### [Your task]
From start to end, write out the following data exactly, apart from its images.

[Collected data entries]
+-------+

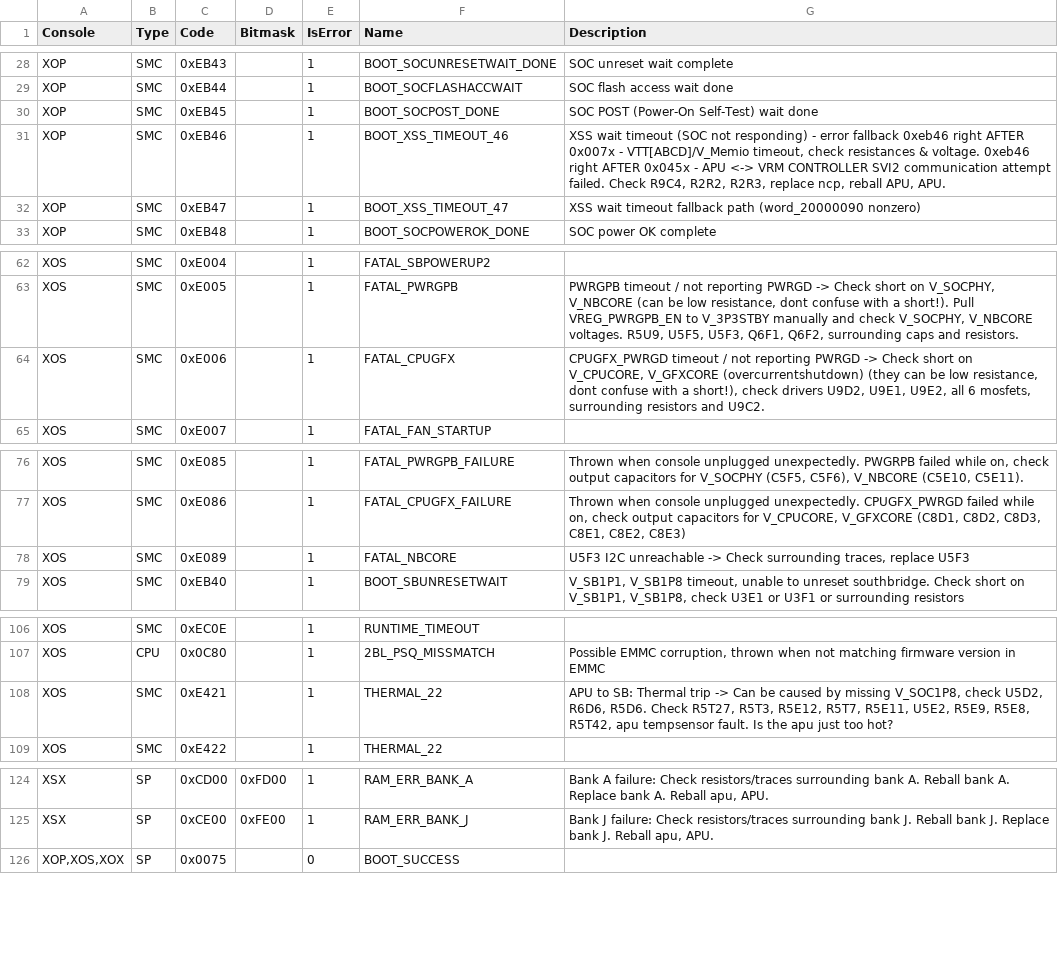
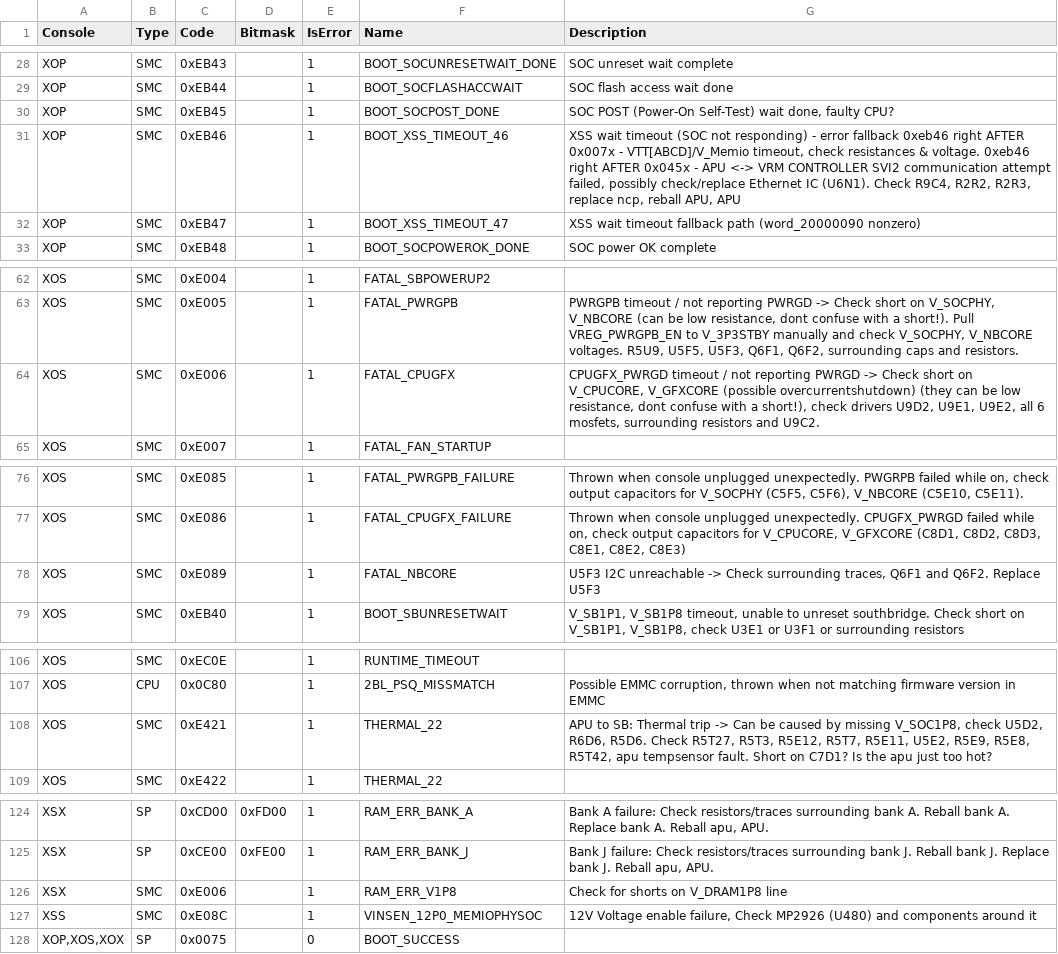
Before and after one commit to xboxoneresearch/errorcodes, a CSV file: postcodes.csv, drawn as a sheet; only a part is shown, gaps mark what is left out.

Commit message:
codes: Add various SMC errors

```diff
--- a/postcodes.csv
+++ b/postcodes.csv
@@ -29,4 +29,4 @@
 "XOP","SMC","0xEB44",,1,"BOOT_SOCFLASHACCWAIT","SOC flash access wait done"
-"XOP","SMC","0xEB45",,1,"BOOT_SOCPOST_DONE","SOC POST (Power-On Self-Test) wait done"
-"XOP","SMC","0xEB46",,1,"BOOT_XSS_TIMEOUT_46","XSS wait timeout (SOC not responding) - error fallback 0xeb46 right AFTER 0x007x - VTT[ABCD]/V_Memio timeout, check resistances & voltage. 0xeb46 right AFTER 0x045x - APU <-> VRM CONTROLLER SVI2 communication attempt failed. Check R9C4, R2R2, R2R3, replace ncp, reball APU, APU."
+"XOP","SMC","0xEB45",,1,"BOOT_SOCPOST_DONE","SOC POST (Power-On Self-Test) wait done, faulty CPU?"
+"XOP","SMC","0xEB46",,1,"BOOT_XSS_TIMEOUT_46","XSS wait timeout (SOC not responding) - error fallback 0xeb46 right AFTER 0x007x - VTT[ABCD]/V_Memio timeout, check resistances & voltage. 0xeb46 right AFTER 0x045x - APU <-> VRM CONTROLLER SVI2 communication attempt failed, possibly check/replace Ethernet IC (U6N1). Check R9C4, R2R2, R2R3, replace ncp, reball APU, APU"
 "XOP","SMC","0xEB47",,1,"BOOT_XSS_TIMEOUT_47","XSS wait timeout fallback path (word_20000090 nonzero)"
@@ -63,3 +63,3 @@
 "XOS","SMC","0xE005",,1,"FATAL_PWRGPB","PWRGPB timeout / not reporting PWRGD -> Check short on V_SOCPHY, V_NBCORE (can be low resistance, dont confuse with a short!). Pull VREG_PWRGPB_EN to V_3P3STBY manually and check V_SOCPHY, V_NBCORE voltages. R5U9, U5F5, U5F3, Q6F1, Q6F2, surrounding caps and resistors."
-"XOS","SMC","0xE006",,1,"FATAL_CPUGFX","CPUGFX_PWRGD timeout / not reporting PWRGD -> Check short on V_CPUCORE, V_GFXCORE (overcurrentshutdown) (they can be low resistance, dont confuse with a short!), check drivers U9D2, U9E1, U9E2, all 6 mosfets, surrounding resistors and U9C2."
+"XOS","SMC","0xE006",,1,"FATAL_CPUGFX","CPUGFX_PWRGD timeout / not reporting PWRGD -> Check short on V_CPUCORE, V_GFXCORE (possible overcurrentshutdown) (they can be low resistance, dont confuse with a short!), check drivers U9D2, U9E1, U9E2, all 6 mosfets, surrounding resistors and U9C2."
 "XOS","SMC","0xE007",,1,"FATAL_FAN_STARTUP",
@@ -77,3 +77,3 @@
 "XOS","SMC","0xE086",,1,"FATAL_CPUGFX_FAILURE","Thrown when console unplugged unexpectedly. CPUGFX_PWRGD failed while on, check output capacitors for V_CPUCORE, V_GFXCORE (C8D1, C8D2, C8D3, C8E1, C8E2, C8E3)"
-"XOS","SMC","0xE089",,1,"FATAL_NBCORE","U5F3 I2C unreachable -> Check surrounding traces, replace U5F3 "
+"XOS","SMC","0xE089",,1,"FATAL_NBCORE","U5F3 I2C unreachable -> Check surrounding traces, Q6F1 and Q6F2. Replace U5F3"
 "XOS","SMC","0xEB40",,1,"BOOT_SBUNRESETWAIT","V_SB1P1, V_SB1P8 timeout, unable to unreset southbridge. Check short on V_SB1P1, V_SB1P8, check U3E1 or U3F1 or surrounding resistors"
@@ -107,3 +107,3 @@
 "XOS","CPU","0x0C80",,1,"2BL_PSQ_MISSMATCH","Possible EMMC corruption, thrown when not matching firmware version in EMMC"
-"XOS","SMC","0xE421",,1,"THERMAL_22","APU to SB: Thermal trip -> Can be caused by missing V_SOC1P8, check U5D2, R6D6, R5D6. Check R5T27, R5T3, R5E12, R5T7, R5E11, U5E2, R5E9, R5E8, R5T42, apu tempsensor fault. Is the apu just too hot? "
+"XOS","SMC","0xE421",,1,"THERMAL_22","APU to SB: Thermal trip -> Can be caused by missing V_SOC1P8, check U5D2, R6D6, R5D6. Check R5T27, R5T3, R5E12, R5T7, R5E11, U5E2, R5E9, R5E8, R5T42, apu tempsensor fault. Short on C7D1? Is the apu just too hot? "
 "XOS","SMC","0xE422",,1,"THERMAL_22",
@@ -125,2 +125,4 @@
 "XSX","SP","0xCE00","0xFE00",1,"RAM_ERR_BANK_J","Bank J failure: Check resistors/traces surrounding bank J. Reball bank J. Replace bank J. Reball apu, APU."
+"XSX","SMC","0xE006",,1,"RAM_ERR_V1P8","Check for shorts on V_DRAM1P8 line"
+"XSS","SMC","0xE08C",,1,"VINSEN_12P0_MEMIOPHYSOC", "12V Voltage enable failure, Check MP2926 (U480) and components around it"
 "XOP,XOS,XOX","SP","0x0075",,0,"BOOT_SUCCESS",
```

+-------+

### [Task answer]
Before and after one commit to xboxoneresearch/errorcodes, a CSV file: postcodes.csv, drawn as a sheet; only a part is shown, gaps mark what is left out.

Commit message:
codes: Add various SMC errors

```diff
--- a/postcodes.csv
+++ b/postcodes.csv
@@ -29,4 +29,4 @@
 "XOP","SMC","0xEB44",,1,"BOOT_SOCFLASHACCWAIT","SOC flash access wait done"
-"XOP","SMC","0xEB45",,1,"BOOT_SOCPOST_DONE","SOC POST (Power-On Self-Test) wait done"
-"XOP","SMC","0xEB46",,1,"BOOT_XSS_TIMEOUT_46","XSS wait timeout (SOC not responding) - error fallback 0xeb46 right AFTER 0x007x - VTT[ABCD]/V_Memio timeout, check resistances & voltage. 0xeb46 right AFTER 0x045x - APU <-> VRM CONTROLLER SVI2 communication attempt failed. Check R9C4, R2R2, R2R3, replace ncp, reball APU, APU."
+"XOP","SMC","0xEB45",,1,"BOOT_SOCPOST_DONE","SOC POST (Power-On Self-Test) wait done, faulty CPU?"
+"XOP","SMC","0xEB46",,1,"BOOT_XSS_TIMEOUT_46","XSS wait timeout (SOC not responding) - error fallback 0xeb46 right AFTER 0x007x - VTT[ABCD]/V_Memio timeout, check resistances & voltage. 0xeb46 right AFTER 0x045x - APU <-> VRM CONTROLLER SVI2 communication attempt failed, possibly check/replace Ethernet IC (U6N1). Check R9C4, R2R2, R2R3, replace ncp, reball APU, APU"
 "XOP","SMC","0xEB47",,1,"BOOT_XSS_TIMEOUT_47","XSS wait timeout fallback path (word_20000090 nonzero)"
@@ -63,3 +63,3 @@
 "XOS","SMC","0xE005",,1,"FATAL_PWRGPB","PWRGPB timeout / not reporting PWRGD -> Check short on V_SOCPHY, V_NBCORE (can be low resistance, dont confuse with a short!). Pull VREG_PWRGPB_EN to V_3P3STBY manually and check V_SOCPHY, V_NBCORE voltages. R5U9, U5F5, U5F3, Q6F1, Q6F2, surrounding caps and resistors."
-"XOS","SMC","0xE006",,1,"FATAL_CPUGFX","CPUGFX_PWRGD timeout / not reporting PWRGD -> Check short on V_CPUCORE, V_GFXCORE (overcurrentshutdown) (they can be low resistance, dont confuse with a short!), check drivers U9D2, U9E1, U9E2, all 6 mosfets, surrounding resistors and U9C2."
+"XOS","SMC","0xE006",,1,"FATAL_CPUGFX","CPUGFX_PWRGD timeout / not reporting PWRGD -> Check short on V_CPUCORE, V_GFXCORE (possible overcurrentshutdown) (they can be low resistance, dont confuse with a short!), check drivers U9D2, U9E1, U9E2, all 6 mosfets, surrounding resistors and U9C2."
 "XOS","SMC","0xE007",,1,"FATAL_FAN_STARTUP",
@@ -77,3 +77,3 @@
 "XOS","SMC","0xE086",,1,"FATAL_CPUGFX_FAILURE","Thrown when console unplugged unexpectedly. CPUGFX_PWRGD failed while on, check output capacitors for V_CPUCORE, V_GFXCORE (C8D1, C8D2, C8D3, C8E1, C8E2, C8E3)"
-"XOS","SMC","0xE089",,1,"FATAL_NBCORE","U5F3 I2C unreachable -> Check surrounding traces, replace U5F3 "
+"XOS","SMC","0xE089",,1,"FATAL_NBCORE","U5F3 I2C unreachable -> Check surrounding traces, Q6F1 and Q6F2. Replace U5F3"
 "XOS","SMC","0xEB40",,1,"BOOT_SBUNRESETWAIT","V_SB1P1, V_SB1P8 timeout, unable to unreset southbridge. Check short on V_SB1P1, V_SB1P8, check U3E1 or U3F1 or surrounding resistors"
@@ -107,3 +107,3 @@
 "XOS","CPU","0x0C80",,1,"2BL_PSQ_MISSMATCH","Possible EMMC corruption, thrown when not matching firmware version in EMMC"
-"XOS","SMC","0xE421",,1,"THERMAL_22","APU to SB: Thermal trip -> Can be caused by missing V_SOC1P8, check U5D2, R6D6, R5D6. Check R5T27, R5T3, R5E12, R5T7, R5E11, U5E2, R5E9, R5E8, R5T42, apu tempsensor fault. Is the apu just too hot? "
+"XOS","SMC","0xE421",,1,"THERMAL_22","APU to SB: Thermal trip -> Can be caused by missing V_SOC1P8, check U5D2, R6D6, R5D6. Check R5T27, R5T3, R5E12, R5T7, R5E11, U5E2, R5E9, R5E8, R5T42, apu tempsensor fault. Short on C7D1? Is the apu just too hot? "
 "XOS","SMC","0xE422",,1,"THERMAL_22",
@@ -125,2 +125,4 @@
 "XSX","SP","0xCE00","0xFE00",1,"RAM_ERR_BANK_J","Bank J failure: Check resistors/traces surrounding bank J. Reball bank J. Replace bank J. Reball apu, APU."
+"XSX","SMC","0xE006",,1,"RAM_ERR_V1P8","Check for shorts on V_DRAM1P8 line"
+"XSS","SMC","0xE08C",,1,"VINSEN_12P0_MEMIOPHYSOC", "12V Voltage enable failure, Check MP2926 (U480) and components around it"
 "XOP,XOS,XOX","SP","0x0075",,0,"BOOT_SUCCESS",
```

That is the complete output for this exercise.